Liquor Nerd: Fall means it’s pumpkin spice cocktail season
As you’ve done countless times over the years, blame Starbucks. But first think of all that the Seattle-spawned coffee giant has given you since it roared into Vancouver in the late ’80s. If you’re like the rest of the us in the Cult of the Green Apron, the gifts start with a crippling caffeine addiction where—acid reflux be damned—there’s no such thing as just one cup.
Waddling through life looking like Orson Welles in his final act? That’s not your fault, it’s the fault of the barista who quite correctly assumes that no, you wouldn’t just “like” whipped cream on top of your 550-calories Caramel Brulee latte but would instead absolutely fucking love it.
And let’s not forget the reason you’re currently living day-to-day on a diet of Kraft Dinner, Nissin Top Ramen, and Great Value cheese from No Frills. They can take away your job—thanks, COVID-19!—but there’s no way they’re taking away your daily $6 hazelnut latte. That’s right, Starbucks somehow convinced you that there’s nothing abnormal about paying the same price for a coffee as you’d pay for a stupidly delicious banh mi at Viet Sub on Robson.
But the greatest Starbucks gift of all is one that comes every fall. That’s right—it’s officially Pumpkin Spice Latte time. Somewhere John Oliver is first in line, keenly aware that it’s the gift that keeps on giving.
As every student of ancient history knows, the roots of the Pumpkin Spice Latte can be traced back to roughly 2003. After years of fiddling with a coffee drink recipe to capture the spirit of fall, the Starbucks taste team eventually accepted that at a certain point you have go with what you’ve got.
Pumpkin Spice Latte quickly became the drink that folks who never go to Starbucks started going to Starbucks for. And as it became entrenched in pop culture as a seasonal ritual, the world quickly took notice, including in business boardrooms.
Over the past couple of decades North Americans have become convinced that pumpkin spice goes great in everything, from seasonal beers to yogurt pretzels.
It’s no great shocker that the cocktail nation has got on board. Do a quick Google search and you’ll find a bumper crop of recipes to help usher in the fall: Bourbon Pumpkin Smash, Pumpkin Spice White Russian, Pumpkin Spice Martini, and Pumpkin Spice Old-Fashioned, to name just a few.

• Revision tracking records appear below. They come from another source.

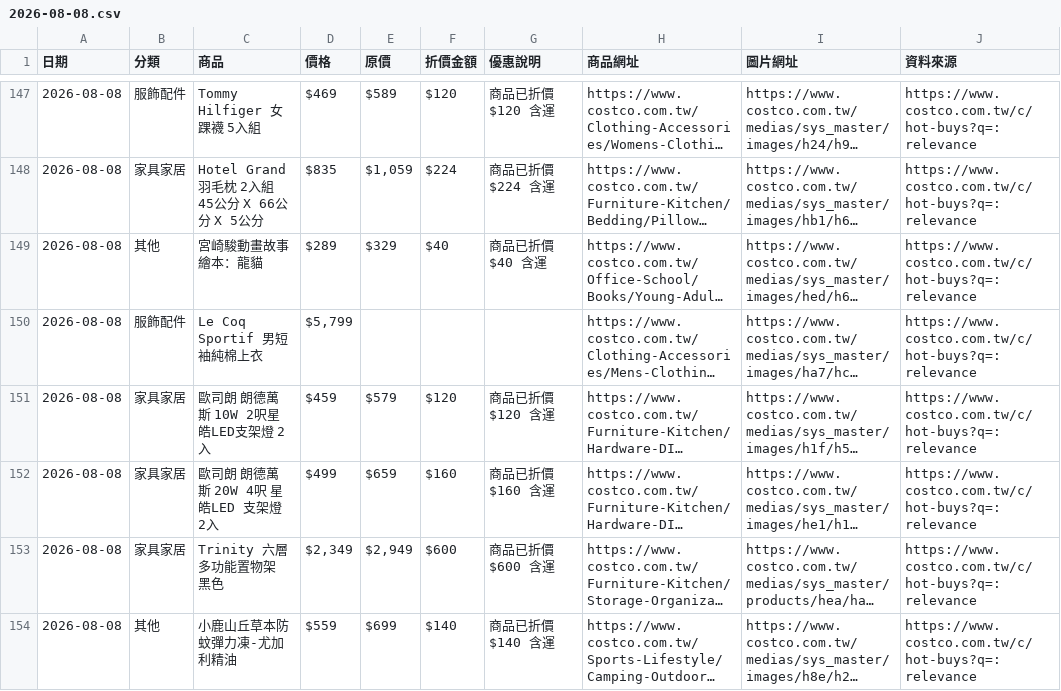
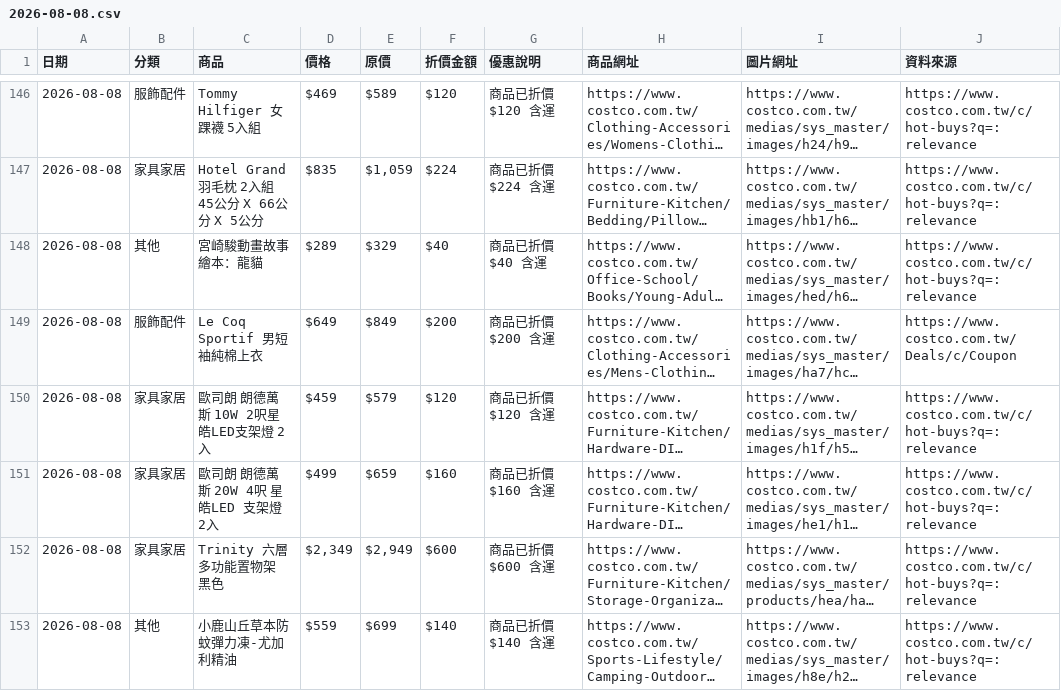
Before and after one commit to da199919-ux/costco-daily-deals, a CSV file: output/history/2026-08-08.csv, drawn as a sheet; only a part is shown, gaps mark what is left out; long unchanged cells end in …; addresses are those after the commit; the diff covers the shown part only; the diff names each change by its address in the sheet, - before the commit and + after, or states it on an @@ line.

```diff
--- a/output/history/2026-08-08.csv
+++ b/output/history/2026-08-08.csv
-D149 (價格): $5,799
+D149 (價格): $649
-E149 (原價): (empty)
+E149 (原價): $849
-F149 (折價金額): (empty)
+F149 (折價金額): $200
-G149 (優惠說明): (empty)
+G149 (優惠說明): 商品已折價$200 含運
-J149 (資料來源): https://www.costco.com.tw/c/hot-buys?q=:relevance
+J149 (資料來源): https://www.costco.com.tw/Deals/c/Coupon
```
Also changed, not shown: 1 added row, 3 moved rows and 12 edited cells elsewhere in this file, output/latest.csv, 4 other files.
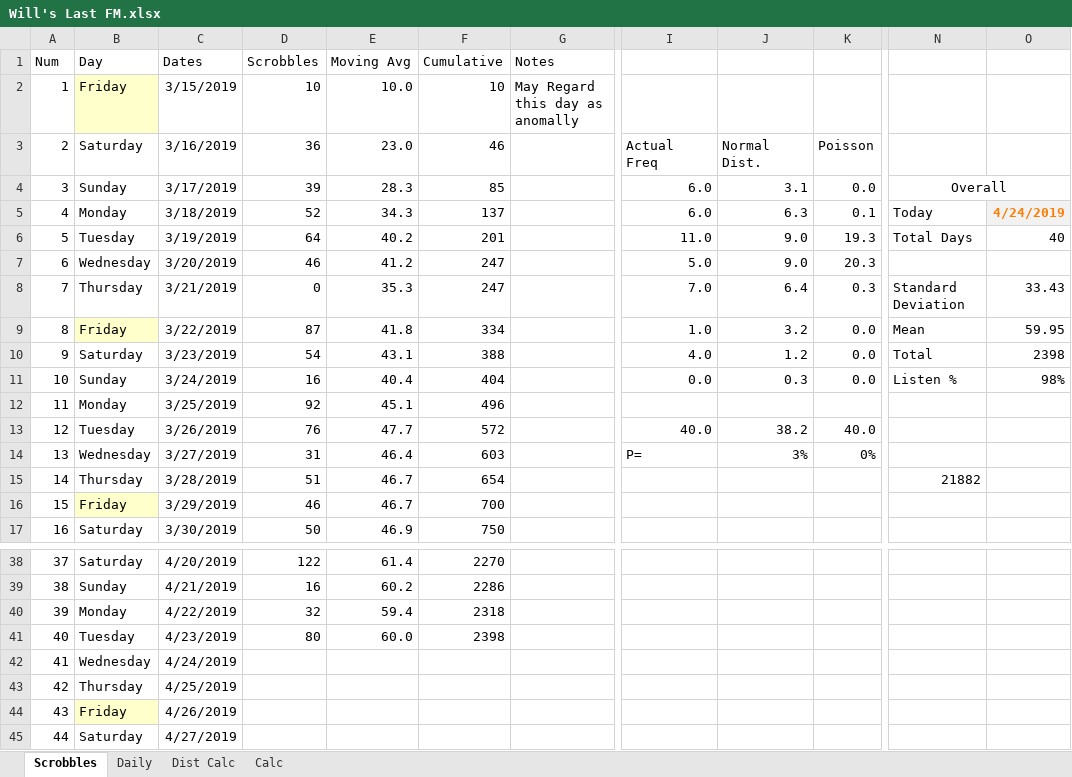
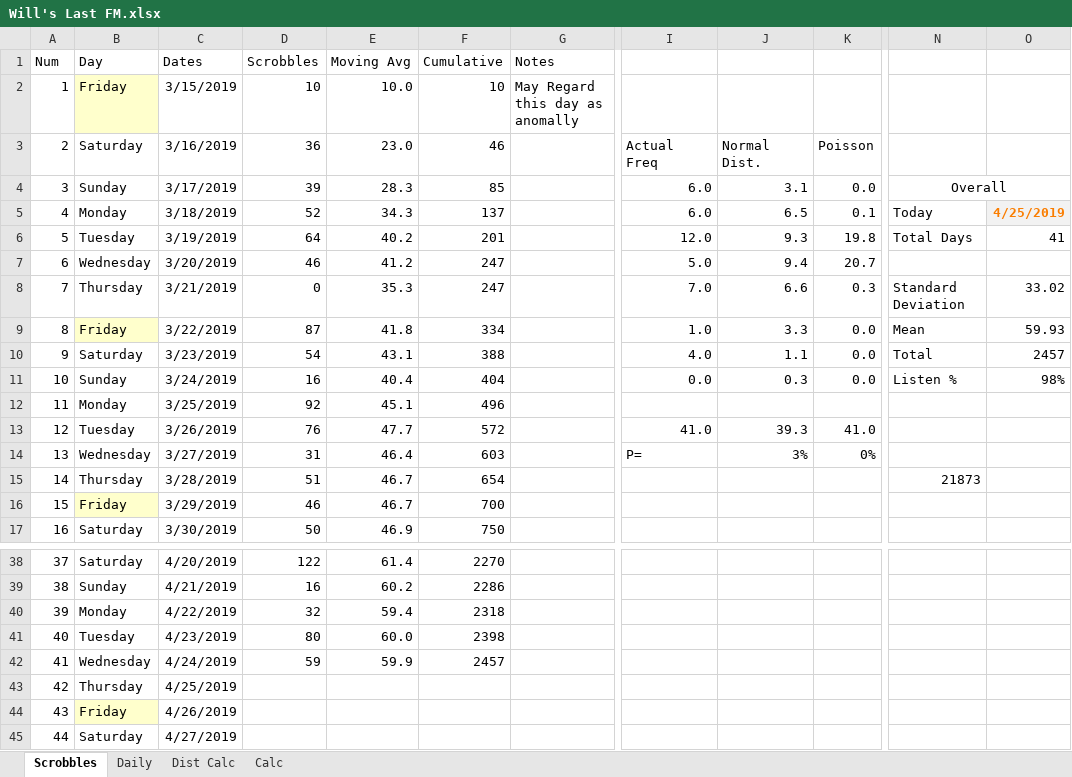
Before and after one commit to wd7512/The-Music-of-Primes, an Excel workbook: Will's Last FM.xlsx, sheet Scrobbles, drawn as a sheet; only a part is shown, gaps mark what is left out; values as stored, in another font and other column widths than the file's, no borders; charts and pictures and conditional formats not drawn; the diff names each change by its address in the sheet, - before the commit and + after, or states it on an @@ line.

```diff
--- a/Will's Last FM.xlsx (sheet Scrobbles)
+++ b/Will's Last FM.xlsx (sheet Scrobbles)
-J5: 6.3
+J5: 6.5
-O5: 4/24/2019
+O5: 4/25/2019
-I6: 11.0
+I6: 12.0
-J6: 9.0
+J6: 9.3
-K6: 19.3
+K6: 19.8
-O6: 40
+O6: 41
-J7: 9.0
+J7: 9.4
-K7: 20.3
+K7: 20.7
-J8: 6.4
+J8: 6.6
-O8: 33.43
+O8: 33.02
-J9: 3.2
+J9: 3.3
-O9: 59.95
+O9: 59.93
-J10: 1.2
+J10: 1.1
-O10: 2398
+O10: 2457
-I13: 40.0
+I13: 41.0
-J13: 38.2
+J13: 39.3
-K13: 40.0
+K13: 41.0
-N15: 21882
+N15: 21873
-D42 (Scrobbles): (empty)
+D42 (Scrobbles): 59
-E42 (Moving Avg): (empty)
+E42 (Moving Avg): 59.9
-F42 (Cumulative): (empty)
+F42 (Cumulative): 2457
```
Also changed, not shown: sheet Dist Calc, sheet Daily, sheet Calc, charts or pictures.
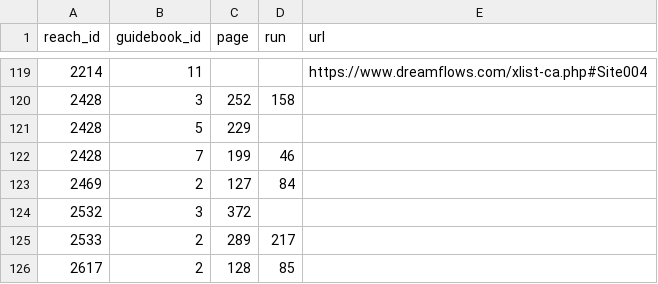
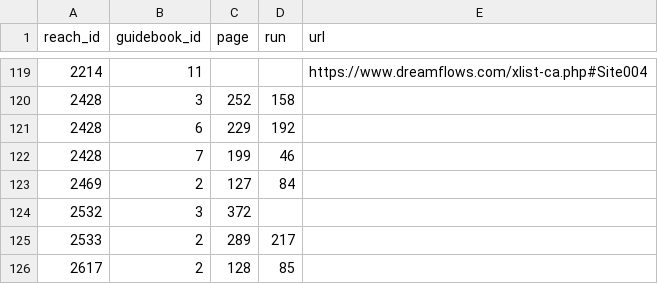
Before and after one commit to mousebrains/kayak_python, a CSV file: data/db/reach_guidebook.csv, drawn as a sheet; only a part is shown, gaps mark what is left out.

```diff
--- a/data/db/reach_guidebook.csv
+++ b/data/db/reach_guidebook.csv
@@ -120,3 +120,3 @@ reach_id,guidebook_id,page,run,url
 2428,3,252,158,
-2428,5,229,,
+2428,6,229,192,
 2428,7,199,46,
```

As with most everything cocktail-wise, you have a couple of options when it comes to embracing the most popular of squashes. Truly obsessive cocktail nerds will want to make their own DIY syrup, that process only mildly labour-intensive.
With a new lockdown seemingly on the horizon, you’re going to have some time on your hands in the coming weeks. So let’s start by asking ourselves what a Williamsburg artisan with full-sleeve tattoos and a gourd-sized man-bun would do.
The answer of course is “Go anything but the easy route in the pursuit of excellence.” First off you’re going to need a sugar pumpkin or three—which is to say a jack-o’-lantern pumpkin won’t do. If you can’t find sugar pumpkins at Choices or Whole Foods, load into the Evo and head out to Westham Island Herb Farm just past Delta.
Cut sugar pumpkins into halves, remove seeds, cover with foil in a baking dish, and roast in the oven at 425 Fahrenheit for an hour until tender. From there it’s easy.
Scoop out the flesh—you need a pound or so, which is a good reminder that a cheap digital kitchen scale can be your best friend. Use the flesh to make a simple pumpkin syrup by combining it with one and a half cups water and one and a half cups sugar and then bringing to a boil.
At this point you’re going to need actual pumpkin spice for a Starbucks-style flavour boost. Premixed pumpkin spice is readily available everywhere at an inflated price, but why not make your own instead? Simply combine 1 teaspoon ground cinnamon with 1/4 teaspoon ground nutmeg, 1/4 teaspoon ground ginger, and 1/8 teaspoon ground cloves.
Add a teaspoon and a half to your simple syrup, reduce heat for 20 minutes, and strain through two layers of cheesecloth.
Easy, right? Now all you have to do is substitute pumpkin syrup for simple syrup when making an Old Fashioned, Whiskey Sour, or Hot Toddy. Or, you know, you could just cheat and let some multinational corporation like Pernod Ricard—which owns Kahlúa—do the work. Like every other company making consumables, Kahlúa jumps on the all-orange bandwagon each fall, producing a limited-edition Pumpkin Spice offering. Blame Starbucks. And then make the following drink, which riffs on a creation by American bartender Jon Santer.
1 oz. Gentleman Jack bourbon
1 oz. Glenmorangie Quinta Ruban scotch whiskey (use Gentleman Jack if between paycheques)
1/2 oz. Pumpkin Spice Kahlúa
2 dashes orange bitters
Combine all ingredients in a shaker with ice and stir until well-chilled. Strain into a chilled coupe glass. Take a one-inch strip of orange peel and twist over the drink.